There was a very warm layer of water 20 meters down beneath the surface. And these waves coming in were enough to drive additional mixing and bring that warm water up from the subsurface and that warm water melted the ice and changed that balance happening at the surface.
As if all that wasn’t already enough to worry about look who’s waiting in the wings.

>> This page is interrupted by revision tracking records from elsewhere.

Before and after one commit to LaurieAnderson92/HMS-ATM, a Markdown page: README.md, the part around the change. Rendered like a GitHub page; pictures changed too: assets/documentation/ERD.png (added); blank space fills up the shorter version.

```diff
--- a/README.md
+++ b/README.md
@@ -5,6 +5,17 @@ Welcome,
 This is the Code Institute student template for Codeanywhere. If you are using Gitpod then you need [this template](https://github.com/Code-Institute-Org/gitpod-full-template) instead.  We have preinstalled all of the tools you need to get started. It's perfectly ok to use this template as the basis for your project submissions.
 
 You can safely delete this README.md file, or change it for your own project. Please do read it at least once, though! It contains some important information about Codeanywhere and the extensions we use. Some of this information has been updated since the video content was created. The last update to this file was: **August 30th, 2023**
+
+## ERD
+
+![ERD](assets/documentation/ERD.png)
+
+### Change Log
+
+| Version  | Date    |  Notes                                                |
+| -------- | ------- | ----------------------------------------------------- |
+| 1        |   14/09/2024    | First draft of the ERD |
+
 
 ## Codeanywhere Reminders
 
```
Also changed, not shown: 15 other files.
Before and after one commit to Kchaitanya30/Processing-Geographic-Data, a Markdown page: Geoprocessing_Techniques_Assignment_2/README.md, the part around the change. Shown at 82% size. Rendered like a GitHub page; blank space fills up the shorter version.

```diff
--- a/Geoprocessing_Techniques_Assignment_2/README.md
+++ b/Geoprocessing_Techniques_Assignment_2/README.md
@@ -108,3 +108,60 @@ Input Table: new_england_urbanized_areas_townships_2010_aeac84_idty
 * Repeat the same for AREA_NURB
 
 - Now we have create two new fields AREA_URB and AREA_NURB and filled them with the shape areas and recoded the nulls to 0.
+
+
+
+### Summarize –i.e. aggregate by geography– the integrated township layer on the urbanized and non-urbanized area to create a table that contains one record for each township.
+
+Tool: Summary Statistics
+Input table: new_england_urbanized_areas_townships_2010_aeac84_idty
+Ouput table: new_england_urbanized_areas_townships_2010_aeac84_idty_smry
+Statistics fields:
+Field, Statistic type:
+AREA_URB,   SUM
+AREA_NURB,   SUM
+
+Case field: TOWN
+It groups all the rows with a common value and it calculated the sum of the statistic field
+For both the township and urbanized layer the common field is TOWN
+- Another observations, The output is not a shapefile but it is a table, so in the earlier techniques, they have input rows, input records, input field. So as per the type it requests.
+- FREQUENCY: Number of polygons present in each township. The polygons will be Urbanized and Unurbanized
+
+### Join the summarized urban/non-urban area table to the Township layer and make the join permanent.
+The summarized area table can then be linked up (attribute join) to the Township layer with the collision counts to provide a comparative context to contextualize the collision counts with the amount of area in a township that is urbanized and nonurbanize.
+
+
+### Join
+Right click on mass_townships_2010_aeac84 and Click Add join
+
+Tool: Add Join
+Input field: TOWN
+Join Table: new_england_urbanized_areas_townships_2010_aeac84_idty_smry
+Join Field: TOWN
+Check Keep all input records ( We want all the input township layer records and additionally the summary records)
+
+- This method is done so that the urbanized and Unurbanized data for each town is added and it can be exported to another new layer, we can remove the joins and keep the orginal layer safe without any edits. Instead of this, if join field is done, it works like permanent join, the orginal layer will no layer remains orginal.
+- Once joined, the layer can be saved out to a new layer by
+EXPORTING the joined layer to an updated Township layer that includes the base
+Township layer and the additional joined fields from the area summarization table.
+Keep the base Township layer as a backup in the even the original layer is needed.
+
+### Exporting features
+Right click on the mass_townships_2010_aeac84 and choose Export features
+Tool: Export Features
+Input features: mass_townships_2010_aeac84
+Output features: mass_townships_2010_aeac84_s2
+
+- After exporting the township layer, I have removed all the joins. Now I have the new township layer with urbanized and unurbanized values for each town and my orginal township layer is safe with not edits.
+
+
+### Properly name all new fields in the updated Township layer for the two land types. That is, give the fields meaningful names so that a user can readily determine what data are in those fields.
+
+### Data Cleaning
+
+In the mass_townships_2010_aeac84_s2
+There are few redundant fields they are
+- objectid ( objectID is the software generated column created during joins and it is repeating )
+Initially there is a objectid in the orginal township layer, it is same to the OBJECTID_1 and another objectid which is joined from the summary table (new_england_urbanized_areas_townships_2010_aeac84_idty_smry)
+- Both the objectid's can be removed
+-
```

Tropical Storm Ian is heading towards the Arctic Circle at a rate of knots, even as we speak:
Here is the official Barrow surf forecast from the National Weather Service:
SURF ZONE FORECAST
NATIONAL WEATHER SERVICE BARROW AK
0500 AM AKDT SAT SEP 17 2016
NORTHERN ARCTIC COAST
INCLUDING THE BEACHES OF BARROW…PITT POINT…NULAVIK
0500 AM AKDT SAT SEP 17 2016
.TODAY AND TONIGHT…
.WIND… WESTERLY 20 TO 35 MPH.
.SURF HEIGHT… 2 TO 5 FT.
.SURF TEMP… 36 DEGREES F.
.TIDES… LOW SAT 0826 AM -0.03
HIGH SAT 0230 PM 0.38
LOW SAT 0846 PM -0.02
HIGH SUN 0250 AM 0.38
There is also a severe weather warning in place:
…HIGH SURF ADVISORY REMAINS IN EFFECT UNTIL 6 AM AKDT MONDAY…
* WAVES AND SURF…WAVES TO 10 FEET BREAKING JUST OFFSHORE COMBINED WITH TIDES UP TO 1 FOOT ABOVE NORMAL WILL CAUSE HIGH SURF CONDITIONS.
* ICE…WITH ICE JUST OFF SHORE FROM BARROW…IT IS POSSIBLE THAT CHUNKS OF SEA ICE WILL WASH UP ON SHORE EVEN WITH WINDS PREDICTED TO BE AT NEARLY PARALLEL TO THE SHORE.
* WINDS…WEST 20 TO 30 MPH FROM THIS AFTERNOON THROUGH EARLY MONDAY MORNING.
* TIMING…HIGH SURF IS EXPECTED TO BEGIN LATE THIS AFTERNOON AND CONTINUE THROUGH EARLY MONDAY.
* IMPACTS…HIGH SURF WILL WASH TO THE TOP OF THE BEACH AND CAUSE BEACH EROSION. MINOR FLOODING OF LOW LYING AREAS IS POSSIBLE AND SURF COULD WASH ONTO LOW LYING ROADS NEAR THE BEACH.
A HIGH SURF ADVISORY MEANS THAT LOCALIZED BEACH EROSION IS EXPECTED. SURF COULD WASH ONTO LOW LYING ROADS NEAR THE BEACH LIMITING TRAVEL NEAR THE BEACH. PEOPLE SHOULD MOVE BOATS AND PERSONAL PROPERTY INLAND FROM THE BEACH.
Somewhat belatedly, before:
the storm images from the Barrow webcam, which has just burst back into life. Plus an image of the cyclone from on high:
2 thoughts on “September Arctic Cyclone Alert!”
Bob Henson of Masters/Henson Wunderground posted about the Arctic minimum extent with all its “rubble.” Included is an aerial shot of Northabout.
It’s nice that the Polar Ocean Challenge and ASIF got a mention. Unfortunately Bob Henson copied a BBC cock up. Northabout isn’t “the first ship known to sail through both passages in a single summer”.
For an even bigger BBC cock up see also:
“Radio Four in Arctic Sea Ice Bias Shock Today!“